A DROMORE businesswoman has received an overwhelmingly positive reception from the local community after transforming the town's former Ulster Bank building into a beauty salon.
Many shopping districts across South Down have experienced the negative impact of bank closures as fewer people have any inclination to visit their local high street.
As well as a decrease in shoppers, the sight of the empty buildings can often leave areas that were once thriving with business looking like ghost towns.
But one local businesswoman has demonstrated the potential of vacant historic buildings after she purchased the former Ulster Bank in Dromore's town centre and transformed it into a beauty studio.
Allison Savage, owner of Beauty Bank Dromore, spoke to The Outlook about her family's decision to take on the massive project.
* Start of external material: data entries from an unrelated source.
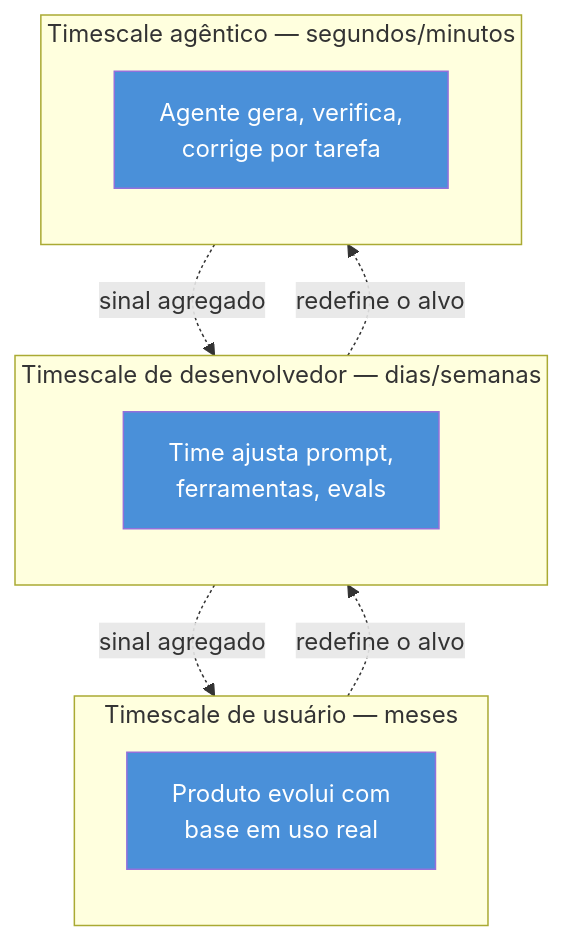
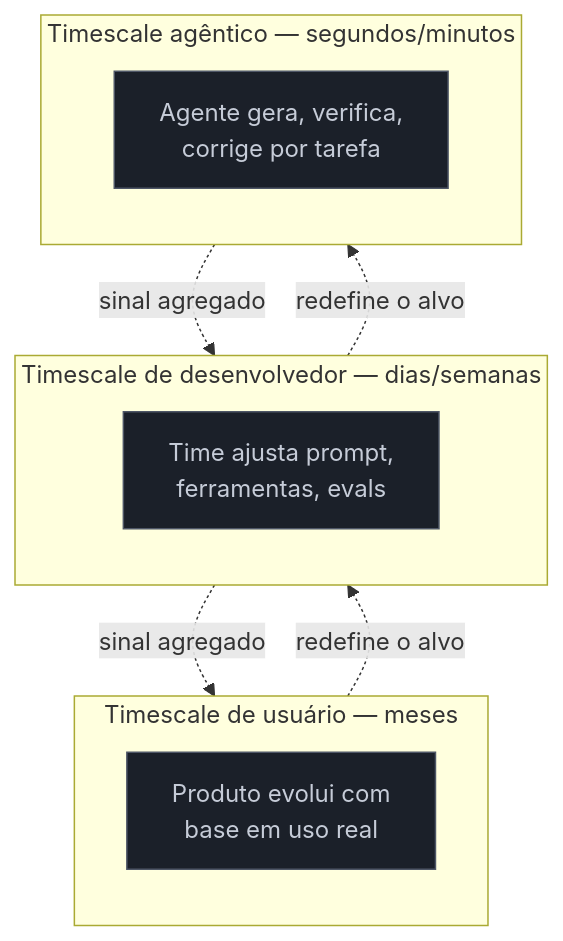
The third of 3 diagrams in 03-Dominios/Tecnologia/IA/Evolução da Engenharia de IA/05 - Loop engineering — o motor de 4 tempos e as 4 traições.md (josenaldo/codex-technomanticus), drawn with Mermaid before and after one commit. The commit also changed other lines of this file and 1181 other files, not shown here.

First line of the commit message:
fix(diagramas): paleta do sistema no lugar de cor cravada no markdown

````diff
--- a/03-Dominios/Tecnologia/IA/Evolução da Engenharia de IA/05 - Loop engineering — o motor de 4 tempos e as 4 traições.md
+++ b/03-Dominios/Tecnologia/IA/Evolução da Engenharia de IA/05 - Loop engineering — o motor de 4 tempos e as 4 traições.md
@@ -153,24 +156,25 @@
 ```mermaid
 flowchart TB
+    classDef neutro fill:#1B2029,stroke:#4E5666,color:#C6CCD8
     subgraph U["Timescale de usuário — meses"]
         direction TB
         U1["Produto evolui com<br/>base em uso real"]
     end
     subgraph D["Timescale de desenvolvedor — dias/semanas"]
         direction TB
         D1["Time ajusta prompt,<br/>ferramentas, evals"]
     end
     subgraph A["Timescale agêntico — segundos/minutos"]
         direction TB
         A1["Agente gera, verifica,<br/>corrige por tarefa"]
     end
 
     U1 -.->|"redefine o alvo"| D1
     D1 -.->|"redefine o alvo"| A1
     A1 -.->|"sinal agregado"| D1
     D1 -.->|"sinal agregado"| U1
 
-    style A1 fill:#4A90D9,color:#fff
-    style D1 fill:#4A90D9,color:#fff
-    style U1 fill:#4A90D9,color:#fff
+    class A1 neutro
+    class D1 neutro
+    class U1 neutro
 ```
````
Three years ago, when Allison and her partner Kenny Hook first heard the building was up for sale, they decided to put in a bid. Unfortunately, the couple were informed that a higher offer had been accepted.
She explained: “We got a phone call to say we'd lost out but we noticed the signs were still up months later so Kenny got in touch.
“They phoned us back to say it fell through and said if we were still in a position to purchase the building then we could buy it as we were the next highest bidder.”
The next few years were spent preparing the building so it would be suitable for business once again.
Like most residents in Dromore, Allison was a customer of the Ulster Bank all her life and has many memories of visiting the building.
The local woman wanted to preserve the bank's historical features and has been mindful of its status as a listed building throughout any of decisions being while decorating.
She said: “We've worked with the Heritage Trust and building protection to try and keep as much of the building's original features.
“We didn't want to change anything about the building and wanted to keep it in its entirety."
Read the full story in this week's Outlook, on sale now.